What's the history of all this?

  1. What's the history of all this?

    What's the history of all this? For decades, NYC has tried unsuccessfully to reduce traffic congestion and get adequate, stable transportation funding

In the early 70s, the newly passed federal Clean Air Act required coming up with a plan to clean up the City's air. Mayor John Lindsay and Governor Nelson Rockefeller supported a new $0.50 toll on the Harlem and East River Bridges, which would both reduce congestion and raise money for the failing transit system. The taxi and trucking industries, among others, fought the plan. Eventually, Senator Moynihan and Representative Holtzman got the Clean Air Act amended to take the pressure off the City, and the toll plan was abandoned.

In the early 1980s, there were plans to ban single-occupancy automobiles from using the East River bridges during weekday rush hour, or to toll these vehicles. Lawsuits led to rulings that the City did not have authority to do this. In 1986, Senator Alfonse D'Amato, from Staten Island, used federal law to get rid of the eastbound tolls on the Verrazano Bridge. In 1987, Mayor Koch's proposed congestion pricing plan led to demonstrations in front of City Hall. A business-labor coalition convinced the Mayor to withdraw his plan.

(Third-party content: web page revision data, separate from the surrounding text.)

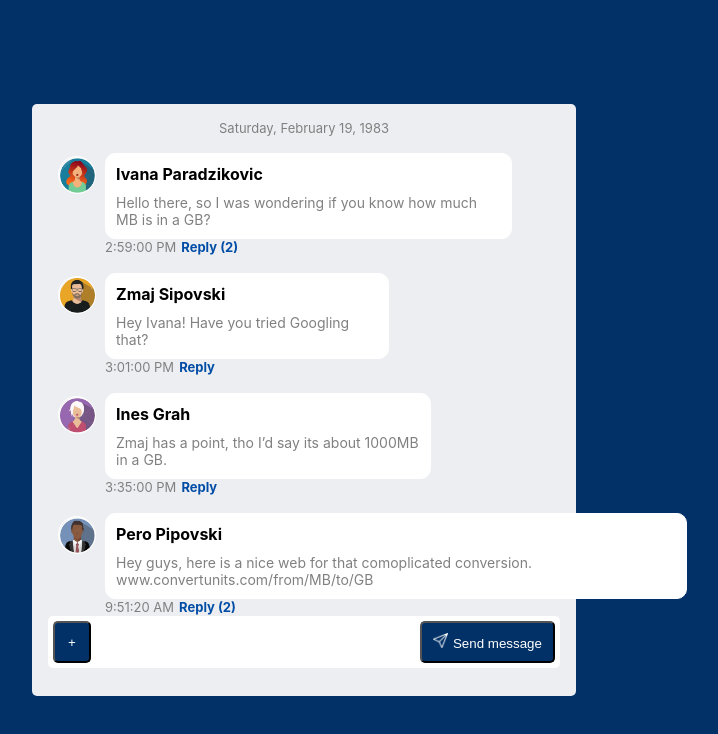
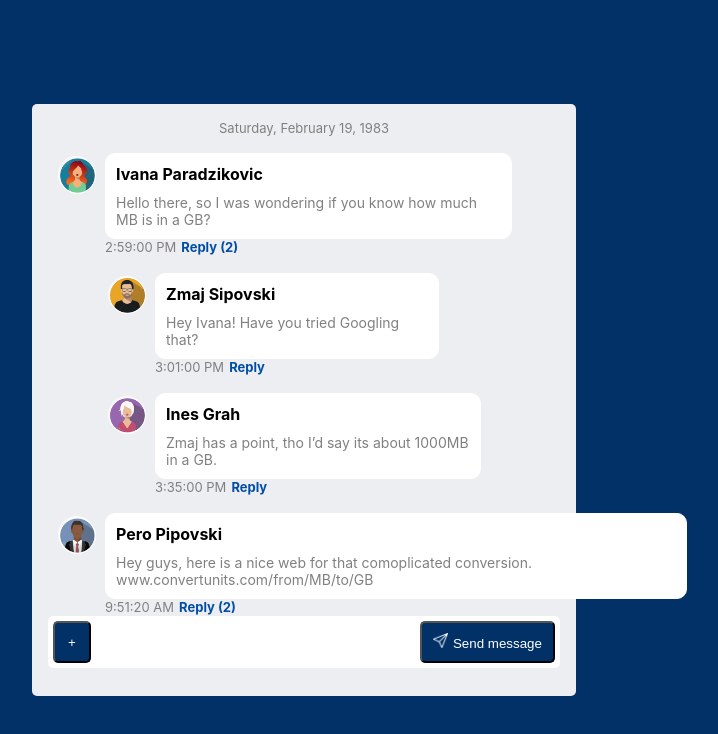
Before and after one commit to gjaic2016/comments-feat-task, a React (Create React App) app: page / in a window 1280 px wide. Shown: the top 734 px of the page, without its empty margins (336-1054 px from the left). Built offline with nearby package versions, Linux system fonts and the light colour scheme.

Commit message:
reply update

```diff
--- a/package.json
+++ b/package.json
@@ -6,6 +6,7 @@
     "@testing-library/jest-dom": "^5.11.4",
     "@testing-library/react": "^11.1.0",
     "@testing-library/user-event": "^12.1.10",
+    "date-fns": "^2.25.0",
     "react": "^17.0.2",
     "react-bootstrap": "^2.0.0",
     "react-dom": "^17.0.2",
--- a/src/App.css
+++ b/src/App.css
@@ -54,6 +54,10 @@
   display: flex;
   flex-direction: row;
   align-items: center;
+}
+
+.message__repplied {
+  margin-left:50px;
 }
 
 .message__column {
--- a/src/App.js
+++ b/src/App.js
@@ -17,12 +17,26 @@ function App() {
     return reply;
   };
 
+  const isReply = (parent) => {
+    let hasReply = false;
+
+    if (parent) {
+      hasReply = !hasReply;
+    }
+    return hasReply;
+  };
+
   const messageDate = (message) => {
-    let options = {weekday: 'long', year: 'numeric', month: 'long', day: 'numeric' };
-    var timestamp = message.find(element => element.id === "1").timestamp;
-    var day = new Date(timestamp).toLocaleDateString('en-US', options);
+    let options = {
+      weekday: "long",
+      year: "numeric",
+      month: "long",
+      day: "numeric",
+    };
+    var timestamp = message.find((element) => element.id === "1").timestamp;
+    var day = new Date(timestamp).toLocaleDateString("en-US", options);
     return day;
-  }
+  };
 
   return (
     <div className="App">
@@ -40,6 +54,7 @@ function App() {
                   authorPicture={value.author.picture}
                   text={value.text}
                   timestamp={value.timestamp}
+                  replied={isReply(value.parent_id)}
                 />
               </>
             );
--- a/src/Components/Comment.js
+++ b/src/Components/Comment.js
@@ -9,7 +9,7 @@ const Comment = (props) => {
 
   return (
     <>
-      <div className="message">
+      <div className={props.replied ? "message message__repplied" : "message"}>
         <div className="message__column">
           <div className="message__img">
             <img
```
Also changed, not shown: 1 other file (tests, documents, lock files or other folders).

Congestion pricing was part of Mayor Bloomberg's PlaNYC2030: A Greener, Greater New York, announced on Earth Day in 2007. This proposal involved an $8 toll for cars ($21 for trucks) entering Manhattan below 60th St., 6 AM - 6 PM weekdays. Several roadways, and the East River bridges, were exempted. The proposal never even got to a vote in the NYS Assembly. Failing to implement the plan cost the City $354 million in federal assistance for traffic congestion and mass transit improvements; instead, the US DOT gave the money to other cities for traffic congestion relief.

You can read more details of this history at the NY Times, Streetsblog, and Wikipedia.